ECONOMY

Investment subsidies are fine but the method of appropriation leaves the door open to fraudsters

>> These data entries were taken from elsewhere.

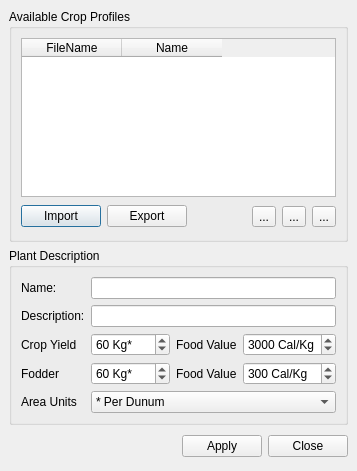
The window that src/ui/lacropmanagerbase.ui (arkygeek/landuseanalyst) describes before a commit, drawn with Qt 5.
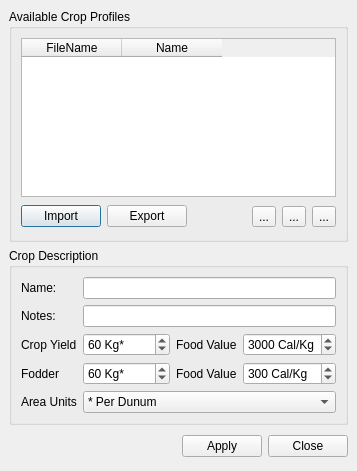
The same window after the commit. Icons and pictures are not drawn.

Commit message: updated all forms to correctly display tools tips and what is this stuff. Also added three combo boxes to fodder section of animal parameters that needs to be implemented in lamainform.cpp so that they are populated with crops selected to be used in the model.

Diff of the .ui file:
```diff
--- a/src/ui/lacropmanagerbase.ui
+++ b/src/ui/lacropmanagerbase.ui
@@ -22,7 +22,7 @@
    <item row="1" column="0" colspan="3" >
     <widget class="QGroupBox" name="groupBoxPlantDescription" >
      <property name="title" >
-      <string>Plant Description</string>
+      <string>Crop Description</string>
      </property>
      <layout class="QGridLayout" >
       <property name="margin" >
@@ -265,7 +265,7 @@
       <item row="1" column="0" >
        <widget class="QLabel" name="label_4" >
         <property name="text" >
-         <string>Description:</string>
+         <string>Notes:</string>
         </property>
        </widget>
       </item>
```
Left out of the diff: 104 changed lines with no effect on the pictures. The commit also changes 12 other files.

As expected, Wednesday’s parliamentary discussion on the budget did not offer any insights as to where the economy is going, with opposition rapporteurs resorting to scaremongering once again. Because at least until January, when the European Union’s finance ministers’ council (Ecofin) will confer on whether Greece has abided by the strict dictates of the Stability Pact, the main opposition PASOK party will continue to make the economy the centerpiece of its anti-government campaign. It is time the government reacted with initiatives to bolster the confidence of business and the labor force. Just as in March, when the prime minister announced a slew of measures that improved the business climate by showing that the government does indeed dare to take bold measures, he must now assume responsibility for a new wave of changes. In order to do that, PM Costas Karamanlis needs to be closely linked with the country’s progressive and productive forces. Primarily, of course, with working people, who want to see convincing programs for fighting unemployment and boosting the cost of living. Equally, he must be mindful of entrepreneurs who are fighting to stay on top and succeed both at home and abroad. I am aware that ministries are under siege from business people pressing for incentives, supports and subsidies with the sole aim of swindling the state. Neither the country nor the government stands to gain anything from such people, who can only create more scandals. I read, for instance, the occasional statements of Development Minister Dimitris Sioufas about the response of entrepreneurs to the investment incentives law, to the effect that applications for inclusion of schemes under the law, enacted in March, are nearing a total value of 1 billion euros. This is no doubt good news but we would say to Minister Sioufas that such a rush of businesspeople taking advantage of subsidies is only to be expected when the government is dispersing money (the subsidies amount to as much as 40 percent of the investment). Those who are older will remember that many of today’s lame ducks that go out of business or move to neighboring Balkan countries have also benefited from previous investment incentives laws. Now the market is again awash with rumors that, along with good honest businessmen who want to make good use of the subsidies and see their firms grow, sit many fraudsters. They sometimes succeed in their pursuits by overvaluing land and fixed-capital investment. After realizing their initial windfall gains, they don’t hesitate to shut down their ventures. Ministers will retort that the committees evaluating the applications make a thorough job of it. But who makes up these committees? State officials and party functionaries. Is there a banker on the committee who finds an investment viable and, for this reason, quietly decides to participate in it? Surely not. The door to the waste of hot state funds is therefore open. Mr Prime Minister, ask your good economic advisers to draw up a list of the 10 most successful Greek businesspeople, those who run export companies, who innovate with new products, who lead the market by selling reliable and reasonably priced products, those who are neither subsidized by the government nor are suppliers to it. Ask them how they came to lead the market and what it would take to see hundreds of other successful businesspeople like them.